== Work to be completed ==
Find the string "shadow" in the records. Copy every line it appears in.

(Records from a dataset)
■ ■ ■ ■ ■ ■ ■

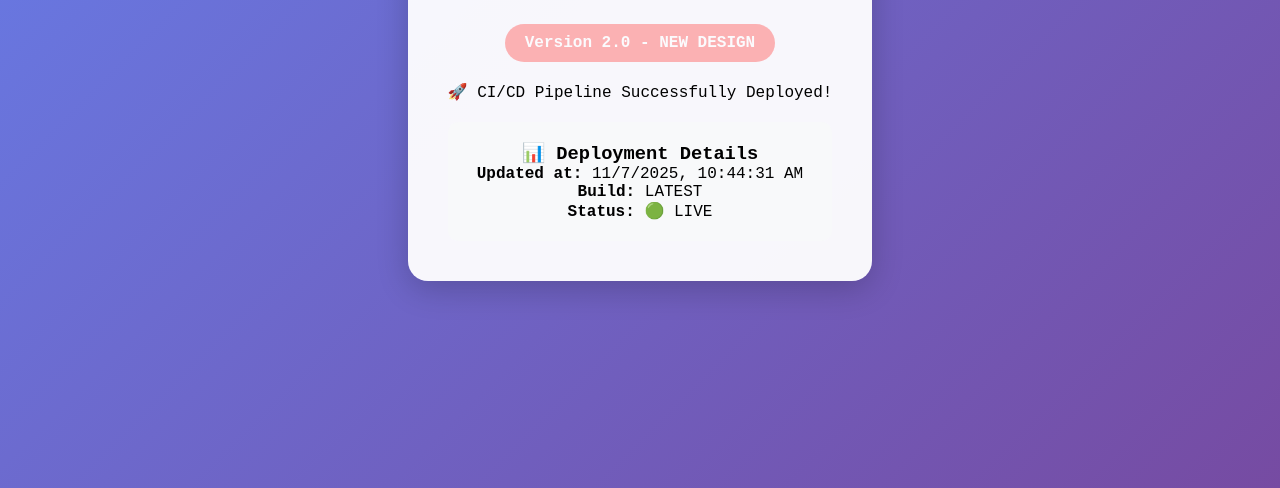
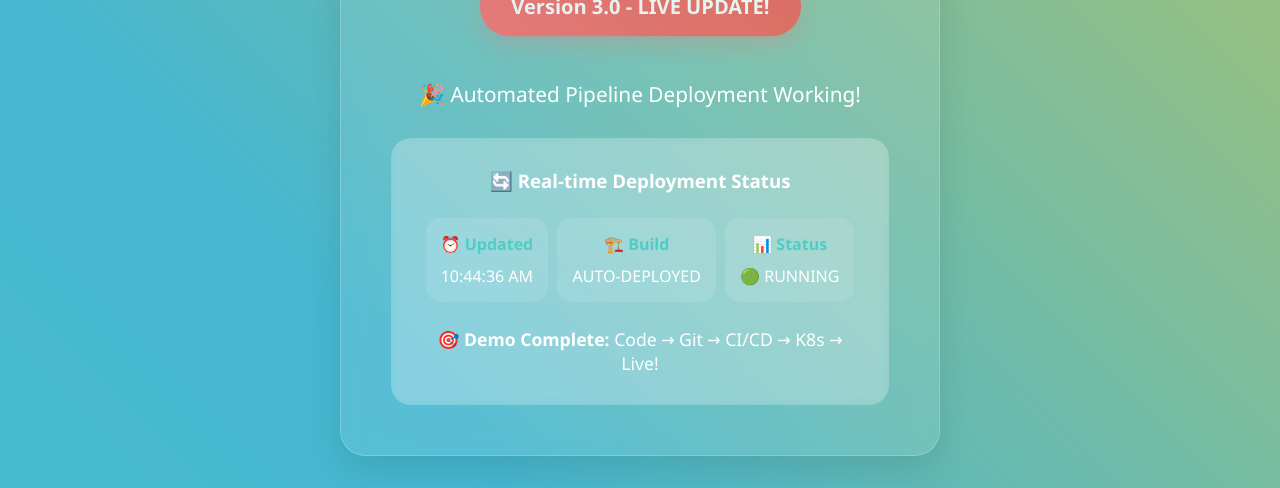
Before and after one commit to 1muddassir-siddiqui/web-page, a plain HTML site: page index.html in a window 1280 px wide. Shown: the part 312-800 px from the top of the page. Drawn offline with Linux system fonts and the light colour scheme.

Commit message:
Upgrade to Pipeline Demo v3.0 with new styles

```diff
--- a/index.html
+++ b/index.html
@@ -3,7 +3,7 @@
 <head>
     <meta charset="UTF-8">
     <meta name="viewport" content="width=device-width, initial-scale=1.0">
-    <title>Pipeline Demo v2.0</title>
+    <title>Pipeline Demo v3.0</title>
     <style>
         * {
             margin: 0;
@@ -11,66 +11,156 @@
             box-sizing: border-box;
         }
         body {
-            font-family: 'Courier New', monospace;
-            background: linear-gradient(135deg, #667eea 0%, #764ba2 100%);
+            font-family: 'Segoe UI', Tahoma, Geneva, Verdana, sans-serif;
+            background: linear-gradient(45deg, #ff6b6b, #4ecdc4, #45b7d1, #f9ca24);
+            background-size: 400% 400%;
+            animation: gradientShift 10s ease infinite;
             min-height: 100vh;
             display: flex;
             align-items: center;
             justify-content: center;
         }
+
+        @keyframes gradientShift {
+            0% { background-position: 0% 50%; }
+            50% { background-position: 100% 50%; }
+            100% { background-position: 0% 50%; }
+        }
+
         .card {
-            background: rgba(255, 255, 255, 0.95);
-            padding: 40px;
+            background: rgba(255, 255, 255, 0.1);
+            backdrop-filter: blur(10px);
+            padding: 50px;
+            border-radius: 25px;
+            box-shadow: 0 15px 35px rgba(0,0,0,0.1);
+            border: 1px solid rgba(255,255,255,0.2);
+            text-align: center;
+            max-width: 600px;
+            color: white;
+        }
+
+        h1 {
+            margin-bottom: 30px;
+            font-size: 3.5em;
+            text-shadow: 2px 2px 4px rgba(0,0,0,0.3);
+            animation: bounce 2s infinite;
+        }
+
+        @keyframes bounce {
+            0%, 20%, 50%, 80%, 100% { transform: translateY(0); }
+            40% { transform: translateY(-10px); }
+            60% { transform: translateY(-5px); }
+        }
+
+        .badge {
+            background: linear-gradient(45deg, #ff6b6b, #ee5a52);
+            color: white;
+            padding: 15px 30px;
+            border-radius: 50px;
+            display: inline-block;
+            margin: 25px 0;
+            font-weight: bold;
+            font-size: 1.2em;
+            box-shadow: 0 8px 20px rgba(255,107,107,0.3);
+            animation: glow 2s ease-in-out infinite alternate;
+        }
+
+        @keyframes glow {
+            from { box-shadow: 0 8px 20px rgba(255,107,107,0.3); }
+            to { box-shadow: 0 8px 30px rgba(255,107,107,0.6); }
+        }
+
+        .info {
+            background: rgba(255, 255, 255, 0.2);
+            padding: 30px;
             border-radius: 20px;
-            box-shadow: 0 8px 32px rgba(0,0,0,0.2);
+            margin-top: 30px;
+            backdrop-filter: blur(5px);
+        }
+
+        .demo-text {
+            font-size: 1.3em;
+            margin: 20px 0;
+            font-weight: 500;
+        }
+
+        .status-indicators {
+            display: flex;
+            justify-content: space-around;
+            margin-top: 25px;
+        }
+
+        .indicator {
             text-align: center;
-            max-width: 500px;
+            padding: 15px;
+            background: rgba(255,255,255,0.1);
+            border-radius: 15px;
+            min-width: 120px;
         }
-        h1 {
-            color: #333;
-            margin-bottom: 20px;
-            font-size: 2.5em;
+
+        .indicator h4 {
+            margin-bottom: 10px;
+            color: #4ecdc4;
         }
-        .badge {
-            background: #ff6b6b;
-            color: white;
-            padding: 10px 20px;
-            border-radius: 25px;
-            display: inline-block;
-            margin: 20px 0;
-            font-weight: bold;
+
+        .pulse {
+            animation: pulse 1.5s infinite;
         }
-        .info {
-            background: #f8f9fa;
-            padding: 20px;
-            border-radius: 10px;
-            margin-top: 20px;
-        }
-        .pulse {
-            animation: pulse 2s infinite;
-        }
+
         @keyframes pulse {
-            0% { opacity: 1; }
-            50% { opacity: 0.5; }
-            100% { opacity: 1; }
+            0% { opacity: 1; transform: scale(1); }
+            50% { opacity: 0.8; transform: scale(1.05); }
+            100% { opacity: 1; transform: scale(1); }
         }
     </style>
 </head>
 <body>
     <div class="card">
-        <h1>🎯 UPDATED!</h1>
-        <div class="badge pulse">Version 2.0 - NEW DESIGN</div>
-        <p>🚀 CI/CD Pipeline Successfully Deployed!</p>
+        <h1>🚀 CI/CD DEMO SUCCESS!</h1>
+        <div class="badge pulse">Version 3.0 - LIVE UPDATE!</div>
+        <p class="demo-text">🎉 Automated Pipeline Deployment Working!</p>
+
         <div class="info">
-            <h3>📊 Deployment Details</h3>
-            <p><strong>Updated at:</strong> <span id="updateTime"></span></p>
-            <p><strong>Build:</strong> LATEST</p>
-            <p><strong>Status:</strong> 🟢 LIVE</p>
+            <h3>🔄 Real-time Deployment Status</h3>
+
+            <div class="status-indicators">
+                <div class="indicator">
+                    <h4>⏰ Updated</h4>
+                    <p id="updateTime"></p>
+                </div>
+                <div class="indicator">
+                    <h4>🏗️ Build</h4>
+                    <p>AUTO-DEPLOYED</p>
+                </div>
+                <div class="indicator">
+                    <h4>📊 Status</h4>
+                    <p>🟢 RUNNING</p>
+                </div>
+            </div>
+
+            <p style="margin-top: 25px; font-size: 1.1em;">
+                <strong>🎯 Demo Complete:</strong> Code → Git → CI/CD → K8s → Live!
+            </p>
         </div>
     </div>
 
     <script>
-        document.getElementById('updateTime').textContent = new Date().toLocaleString();
+        // Update time every second for demo effect
+        function updateTime() {
+            document.getElementById('updateTime').textContent =
+                new Date().toLocaleTimeString();
+        }
+
+        updateTime();
+        setInterval(updateTime, 1000);
+
+        // Add some interactive elements
+        document.querySelector('.badge').addEventListener('click', function() {
+            this.style.transform = 'scale(1.1)';
+            setTimeout(() => {
+                this.style.transform = 'scale(1)';
+            }, 200);
+        });
     </script>
 </body>
 </html>
```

■ ■ ■ ■ ■ ■ ■

== Task output ==
+            box-shadow: 0 15px 35px rgba(0,0,0,0.1);
+            text-shadow: 2px 2px 4px rgba(0,0,0,0.3);
+            box-shadow: 0 8px 20px rgba(255,107,107,0.3);
+            from { box-shadow: 0 8px 20px rgba(255,107,107,0.3); }
+            to { box-shadow: 0 8px 30px rgba(255,107,107,0.6); }
-            box-shadow: 0 8px 32px rgba(0,0,0,0.2);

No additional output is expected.